It’s time to trundle further. Most trams run in each direction along the same roads, so exploring the network is easy: if you’ve gone far enough, just hop off, cross the road and board the next tram heading back to your starting point.
Randomly selecting the number 41, I’m soon rattling past antique apartment buildings, pedestrians buzzing between appointments and a couple of busy Spar supermarkets. My fellow passengers are mostly phone-hunched students and well-coiffed elderly ladies heading home from lunch – not a tourist in sight.
I hop off when I see the lion, though. Now part of the U-Bahn subway system, Wahringer-Strasse station was built when pre-WWI Vienna had grandiose plans for a huge new city train system. Only a few elegant stations were built – think leonine statues, marble floors and vaulted ceiling – and now they’re just faded reminders of what might have been.
Hopping the next tram back to where I started, I’m soon wandering along the Ringstrasse again before a sudden rainfall pushes me down a sidewalk stairway into the nearest U-Bahn subway station.

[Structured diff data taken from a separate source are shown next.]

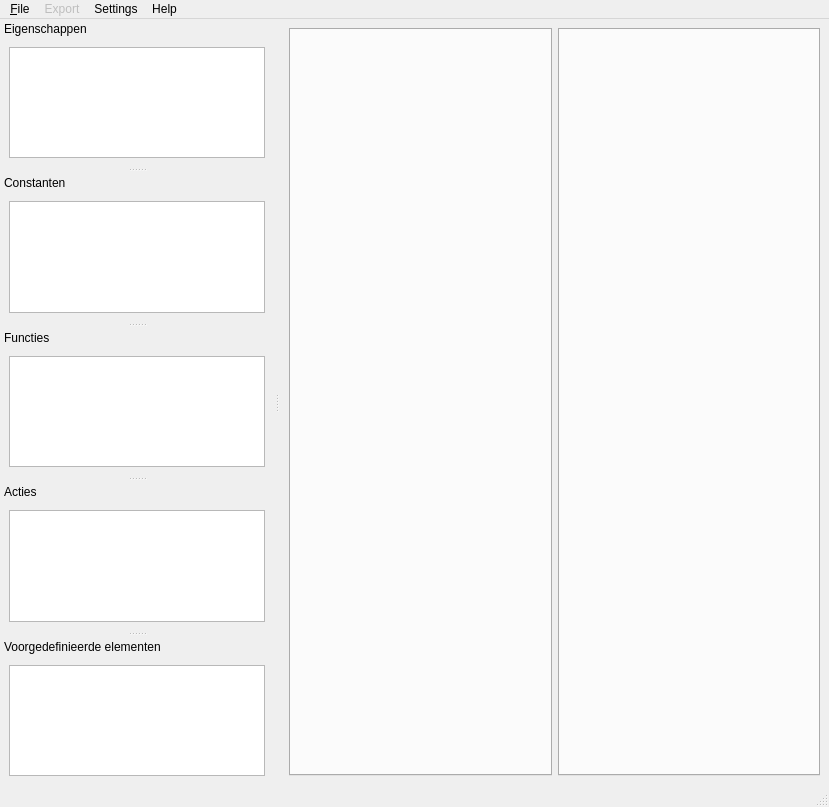
Qt form src/app/ruleCreator/mainwindow.ui (Dtai/PokerbotClient) before a commit.
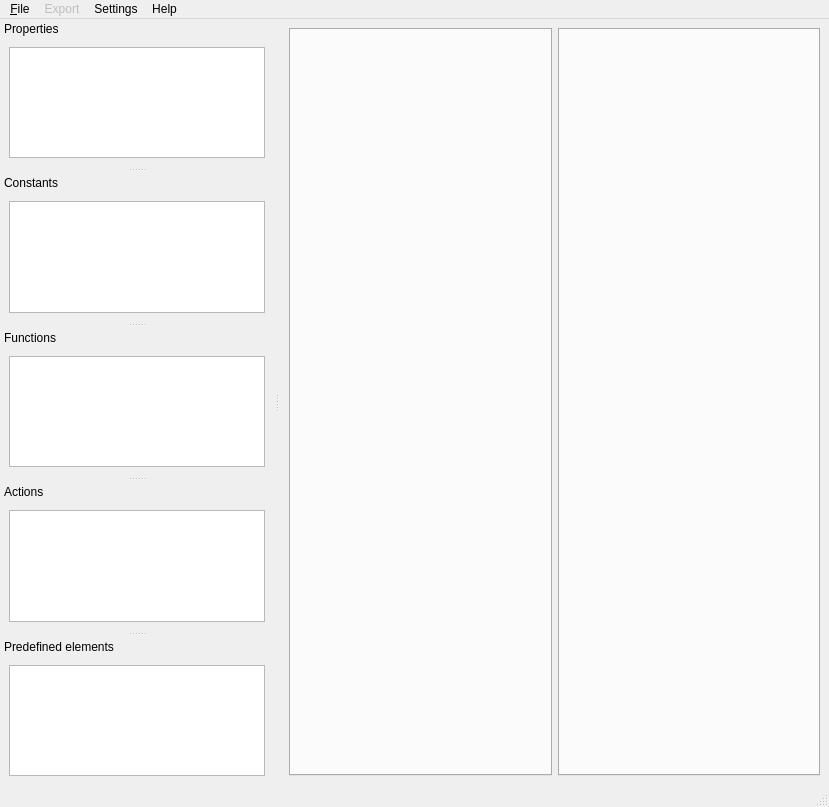
The same form after that commit. Custom widgets are drawn as their Qt base class.

```diff
--- a/src/app/ruleCreator/mainwindow.ui
+++ b/src/app/ruleCreator/mainwindow.ui
@@ -94,7 +94,7 @@
     <set>QDockWidget::DockWidgetMovable</set>
    </property>
    <property name="windowTitle">
-    <string>Eigenschappen</string>
+    <string>Properties</string>
    </property>
    <attribute name="dockWidgetArea">
     <number>1</number>
@@ -124,7 +124,7 @@
     <set>QDockWidget::DockWidgetMovable</set>
    </property>
    <property name="windowTitle">
-    <string>Constanten</string>
+    <string>Constants</string>
    </property>
    <attribute name="dockWidgetArea">
     <number>1</number>
@@ -154,7 +154,7 @@
     <set>QDockWidget::DockWidgetMovable</set>
    </property>
    <property name="windowTitle">
-    <string>Functies</string>
+    <string>Functions</string>
    </property>
    <attribute name="dockWidgetArea">
     <number>1</number>
@@ -184,7 +184,7 @@
     <set>QDockWidget::DockWidgetMovable</set>
    </property>
    <property name="windowTitle">
-    <string>Acties</string>
+    <string>Actions</string>
    </property>
    <attribute name="dockWidgetArea">
     <number>1</number>
@@ -214,7 +214,7 @@
     <set>QDockWidget::DockWidgetMovable</set>
    </property>
    <property name="windowTitle">
-    <string>Voorgedefinieerde elementen</string>
+    <string>Predefined elements</string>
    </property>
    <attribute name="dockWidgetArea">
     <number>1</number>
```
Left out of the diff: 12 changed lines with no effect on the pictures.
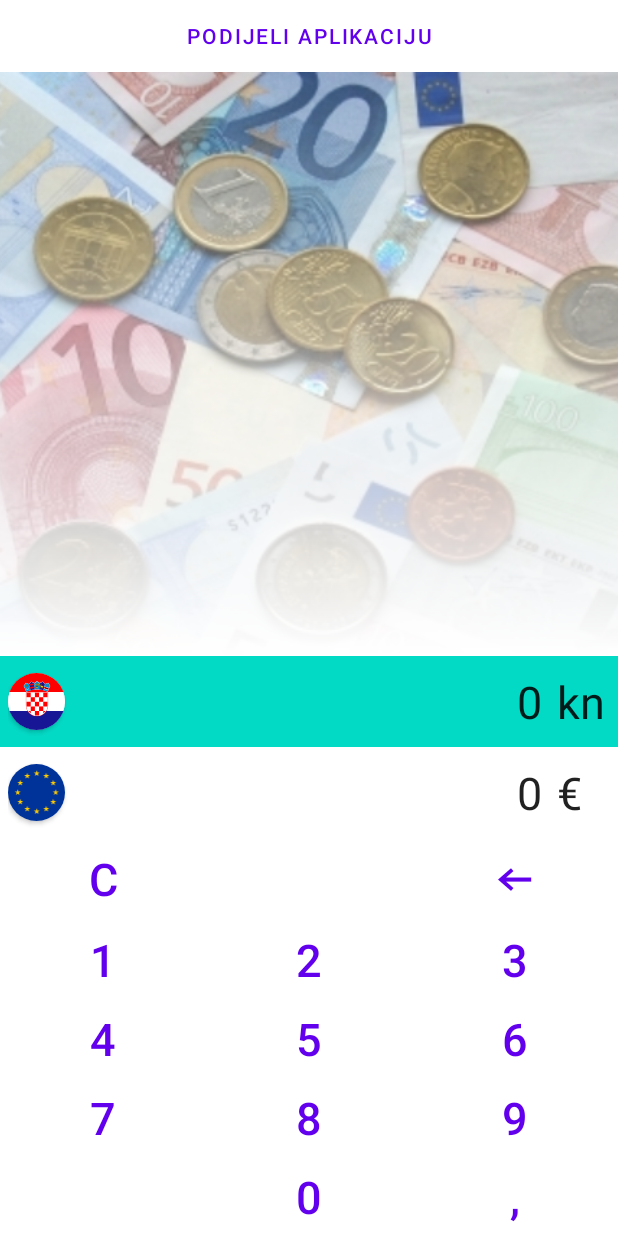
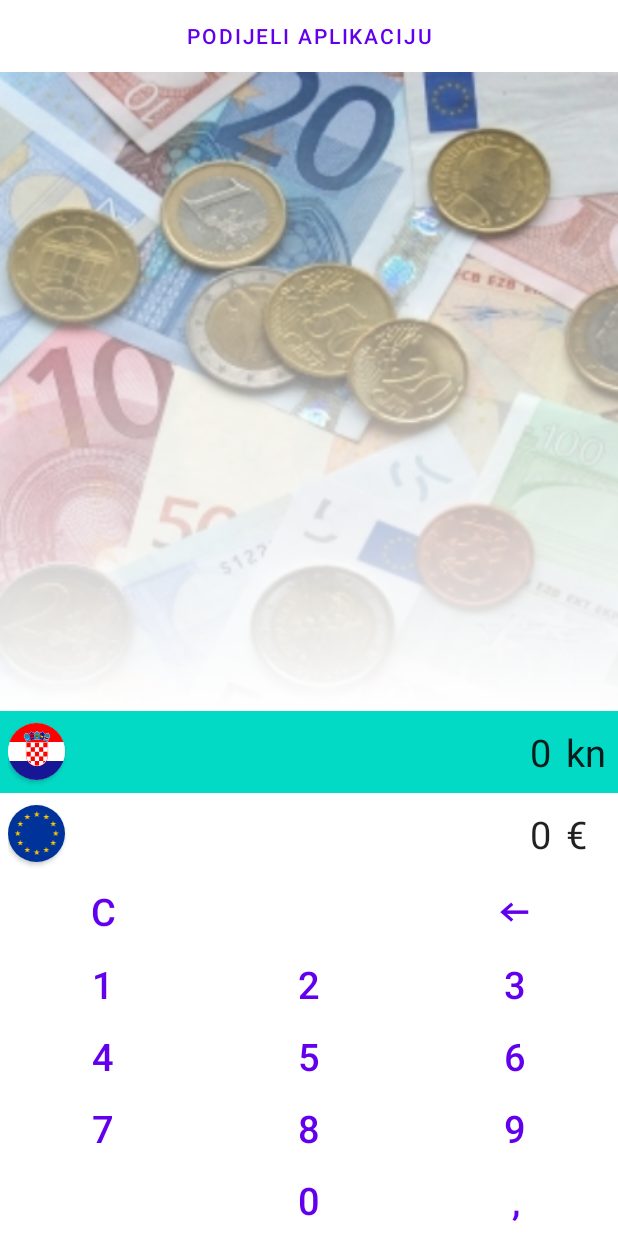
Before and after one commit to vbresan/eurokonverter, an Android app: the screen it shows after launch (MainActivity), on a phone screen of 412 x 824 dp. Run offline under Robolectric (Android 15) with nearby library versions, the phone set to English and light mode, and no system bars.

Commit message:
Settling font sizes

```diff
--- a/app/src/main/res/values-hdpi/dimensions.xml
+++ b/app/src/main/res/values-hdpi/dimensions.xml
@@ -2,5 +2,5 @@
 <resources>
     <dimen name="image">38dp</dimen>
     <dimen name="corner_radius">19dp</dimen>
-    <dimen name="font_size">30sp</dimen>
+    <dimen name="font_size">25sp</dimen>
 </resources>
--- a/app/src/main/res/values-mdpi/dimensions.xml
+++ b/app/src/main/res/values-mdpi/dimensions.xml
@@ -2,5 +2,5 @@
 <resources>
     <dimen name="image">34dp</dimen>
     <dimen name="corner_radius">17dp</dimen>
-    <dimen name="font_size">25sp</dimen>
+    <dimen name="font_size">17sp</dimen>
 </resources>
--- /dev/null
+++ b/app/src/main/res/values-xxhdpi/dimensions.xml
@@ -0,0 +1,6 @@
+<?xml version="1.0" encoding="utf-8"?>
+<resources>
+    <dimen name="image">50dp</dimen>
+    <dimen name="corner_radius">25dp</dimen>
+    <dimen name="font_size">38sp</dimen>
+</resources>
```
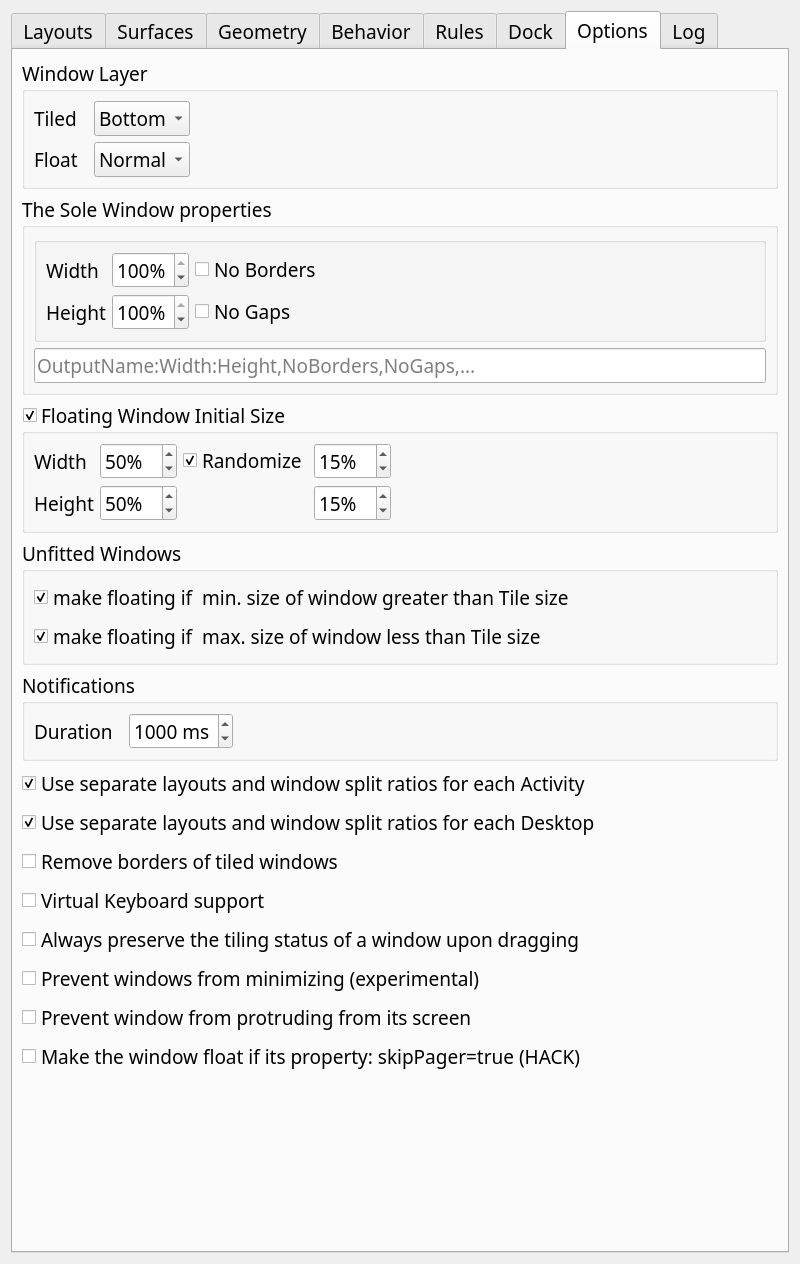
The window that res/config.ui (AndyEveritt/Krohnkite) describes before a commit, drawn with Qt 5.
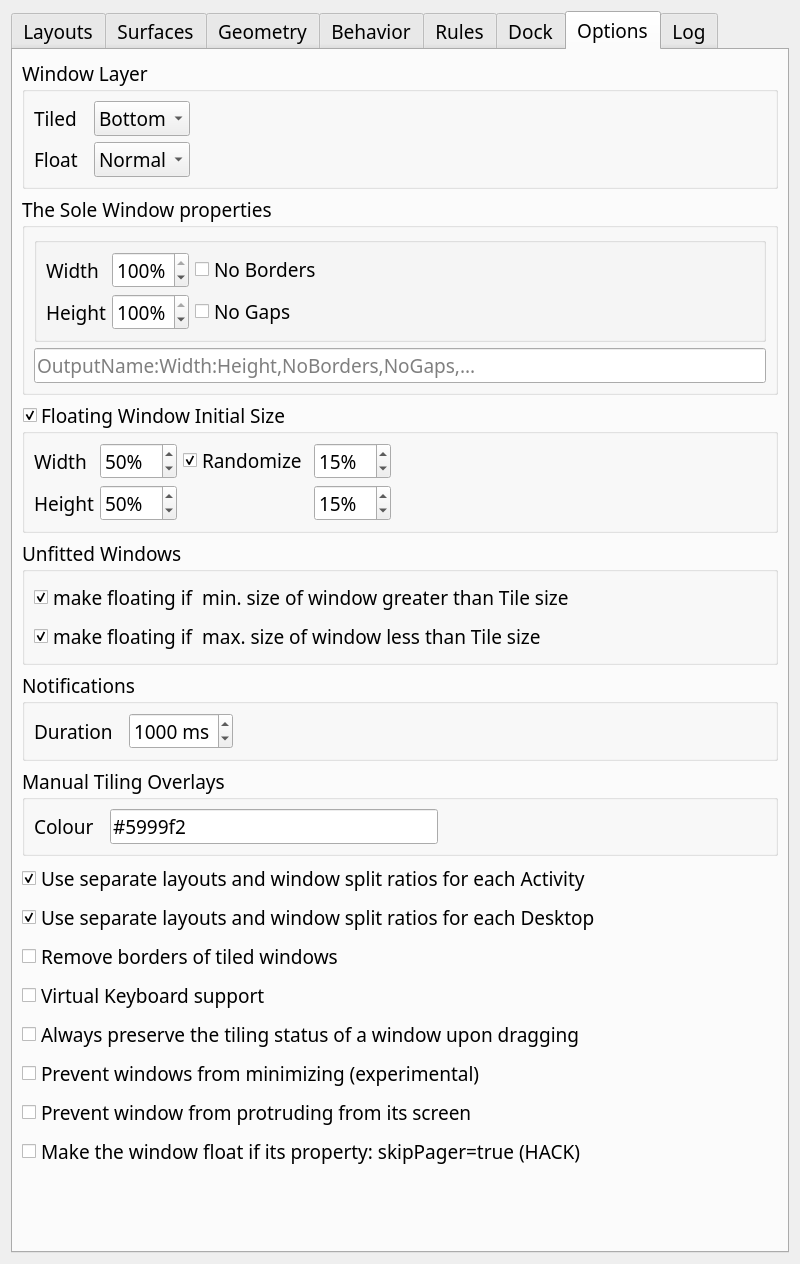
The same window after the commit. The open tabs and pages were chosen to show the change. Custom widgets are drawn as their Qt base class.

Commit message: feat: allow overlay colour to be customised

What changed in the file:
```diff
--- a/res/config.ui
+++ b/res/config.ui
@@ -5581,6 +5581,45 @@
          </layout>
         </widget>
        </item>
+       <item>
+        <widget class="QGroupBox" name="GB_5_Overlays">
+         <property name="title">
+          <string>Manual Tiling Overlays</string>
+         </property>
+         <layout class="QGridLayout" name="gridLayout_overlays">
+          <item row="0" column="0">
+           <widget class="QLabel" name="label_overlayColor">
+            <property name="text">
+             <string>Colour  </string>
+            </property>
+           </widget>
+          </item>
+          <item row="0" column="1">
+           <widget class="QLineEdit" name="kcfg_overlayColor">
+            <property name="toolTip">
+             <string>&lt;html&gt;&lt;head/&gt;&lt;body&gt;&lt;p&gt;Colour of the Manual Tiling layout's overlays: the drop indicator shown while dragging a window, the outline around the selected group, and the active tab of a stack. Accepts #rgb, #rrggbb, #aarrggbb or a colour name. Anything else falls back to the default.&lt;/p&gt;&lt;/body&gt;&lt;/html&gt;</string>
+            </property>
+            <property name="text">
+             <string>#5999f2</string>
+            </property>
+           </widget>
+          </item>
+          <item row="0" column="2">
+           <spacer name="horizontalSpacer_overlays">
+            <property name="orientation">
+             <enum>Qt::Orientation::Horizontal</enum>
+            </property>
+            <property name="sizeHint" stdset="0">
+             <size>
+              <width>40</width>
+              <height>20</height>
+             </size>
+            </property>
+           </spacer>
+          </item>
+         </layout>
+        </widget>
+       </item>
        <item>
         <widget class="QCheckBox" name="kcfg_layoutPerActivity">
          <property name="toolTip">
```
The commit also changes 11 other files.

Rush hour is approaching and the train is already crammed with weary-eyed Viennese.
This silver arrow looks just like its museum counterpart: orange-painted interior, seats upholstered in carpet-like blue material and old-fashioned stickers indicating seats for disabled or elderly passengers: the senior in one sticker looks exactly like a pension-age Sigmund Freud, one of Vienna’s most illustrious former residents.
But there are no empty seats on this train, whether or not I look like Freud. In fact, although I try to blend in with the locals – I can avoid eye contact better than anyone – it’s not long before I betray my out-of-town ignorance.
Older U-Bahn trains have clunky door handles that must be jerked sharply before they’ll open. Fumbling the operation at my intended stop and then glancing around like a trapped rabbit, a fellow passenger quickly steps forward and wordlessly flicks open the door so I can escape. The train has already departed before I can mumble my thanks.
Back outside – the rain now replaced by a watery sunset that illuminates the city’s breathtaking antique buildings – I find myself standing in front of the multicolumned Austrian Parliament. A convoy of trams trundle past taking locals home to the suburbs, but there’s also an unusual transit vehicle parked here that I haven’t seen before.
Flanked by flyer-wielding transit staff, these compact, zero emission ElectriCity Buses are slowly being introduced to Vienna, with several already in service. It’s the next generation of a thriving public transportation system that’s managed – despite adversity – to keep on moving for more than 150 years. I can only hope its doors are easier to open.
If you go:
City Airport Train (www.cityairporttrain.com) costs 19 euros ($24) return. Transit passes in 24, 48 and 72-hour versions – from 7.60 euros ($9.50) – are available online at www.wienerlinien.at, where you’ll also find transit network information. The Transport Museum (www.remise.wien) is open Wednesday, Saturday and Sunday; adult admission is 6 euros ($7.60). The popular Vienna Card – which also offers museum and attraction discounts – costs just a few dollars more than a transit pass but also includes free transit: for details, navigate to the Vienna Pass page at www.wien.info.